--- Records provided Enclosed Below ---

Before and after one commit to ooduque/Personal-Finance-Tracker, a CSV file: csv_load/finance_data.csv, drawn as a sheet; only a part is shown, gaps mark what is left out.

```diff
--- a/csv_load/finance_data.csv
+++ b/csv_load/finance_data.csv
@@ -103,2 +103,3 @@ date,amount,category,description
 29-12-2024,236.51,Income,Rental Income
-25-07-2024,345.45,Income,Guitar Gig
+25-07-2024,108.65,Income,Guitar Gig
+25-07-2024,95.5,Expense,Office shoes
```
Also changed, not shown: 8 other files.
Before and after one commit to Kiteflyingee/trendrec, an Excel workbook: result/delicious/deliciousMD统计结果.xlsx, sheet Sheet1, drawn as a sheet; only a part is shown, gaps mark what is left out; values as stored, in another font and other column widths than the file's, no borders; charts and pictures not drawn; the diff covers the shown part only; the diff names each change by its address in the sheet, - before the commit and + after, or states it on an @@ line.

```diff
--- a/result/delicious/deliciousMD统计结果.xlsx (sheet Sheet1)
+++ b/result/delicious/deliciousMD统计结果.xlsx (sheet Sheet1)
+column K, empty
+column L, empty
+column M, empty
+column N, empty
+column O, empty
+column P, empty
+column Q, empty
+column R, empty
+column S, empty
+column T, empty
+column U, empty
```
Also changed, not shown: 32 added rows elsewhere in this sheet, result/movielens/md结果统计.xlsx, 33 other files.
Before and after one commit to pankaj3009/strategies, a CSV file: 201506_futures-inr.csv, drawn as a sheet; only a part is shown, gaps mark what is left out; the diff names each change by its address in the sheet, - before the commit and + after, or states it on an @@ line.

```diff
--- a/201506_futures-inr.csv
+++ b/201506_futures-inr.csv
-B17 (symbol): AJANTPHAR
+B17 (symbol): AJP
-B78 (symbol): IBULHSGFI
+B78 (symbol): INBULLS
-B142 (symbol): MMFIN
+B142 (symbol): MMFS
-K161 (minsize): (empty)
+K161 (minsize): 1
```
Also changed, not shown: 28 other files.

--- End of Enclosed Records provided ---

Your goal » In full and without alteration, output the listing.

Answer to this task »
Before and after one commit to ooduque/Personal-Finance-Tracker, a CSV file: csv_load/finance_data.csv, drawn as a sheet; only a part is shown, gaps mark what is left out.

```diff
--- a/csv_load/finance_data.csv
+++ b/csv_load/finance_data.csv
@@ -103,2 +103,3 @@ date,amount,category,description
 29-12-2024,236.51,Income,Rental Income
-25-07-2024,345.45,Income,Guitar Gig
+25-07-2024,108.65,Income,Guitar Gig
+25-07-2024,95.5,Expense,Office shoes
```
Also changed, not shown: 8 other files.
Before and after one commit to Kiteflyingee/trendrec, an Excel workbook: result/delicious/deliciousMD统计结果.xlsx, sheet Sheet1, drawn as a sheet; only a part is shown, gaps mark what is left out; values as stored, in another font and other column widths than the file's, no borders; charts and pictures not drawn; the diff covers the shown part only; the diff names each change by its address in the sheet, - before the commit and + after, or states it on an @@ line.

```diff
--- a/result/delicious/deliciousMD统计结果.xlsx (sheet Sheet1)
+++ b/result/delicious/deliciousMD统计结果.xlsx (sheet Sheet1)
+column K, empty
+column L, empty
+column M, empty
+column N, empty
+column O, empty
+column P, empty
+column Q, empty
+column R, empty
+column S, empty
+column T, empty
+column U, empty
```
Also changed, not shown: 32 added rows elsewhere in this sheet, result/movielens/md结果统计.xlsx, 33 other files.
Before and after one commit to pankaj3009/strategies, a CSV file: 201506_futures-inr.csv, drawn as a sheet; only a part is shown, gaps mark what is left out; the diff names each change by its address in the sheet, - before the commit and + after, or states it on an @@ line.

```diff
--- a/201506_futures-inr.csv
+++ b/201506_futures-inr.csv
-B17 (symbol): AJANTPHAR
+B17 (symbol): AJP
-B78 (symbol): IBULHSGFI
+B78 (symbol): INBULLS
-B142 (symbol): MMFIN
+B142 (symbol): MMFS
-K161 (minsize): (empty)
+K161 (minsize): 1
```
Also changed, not shown: 28 other files.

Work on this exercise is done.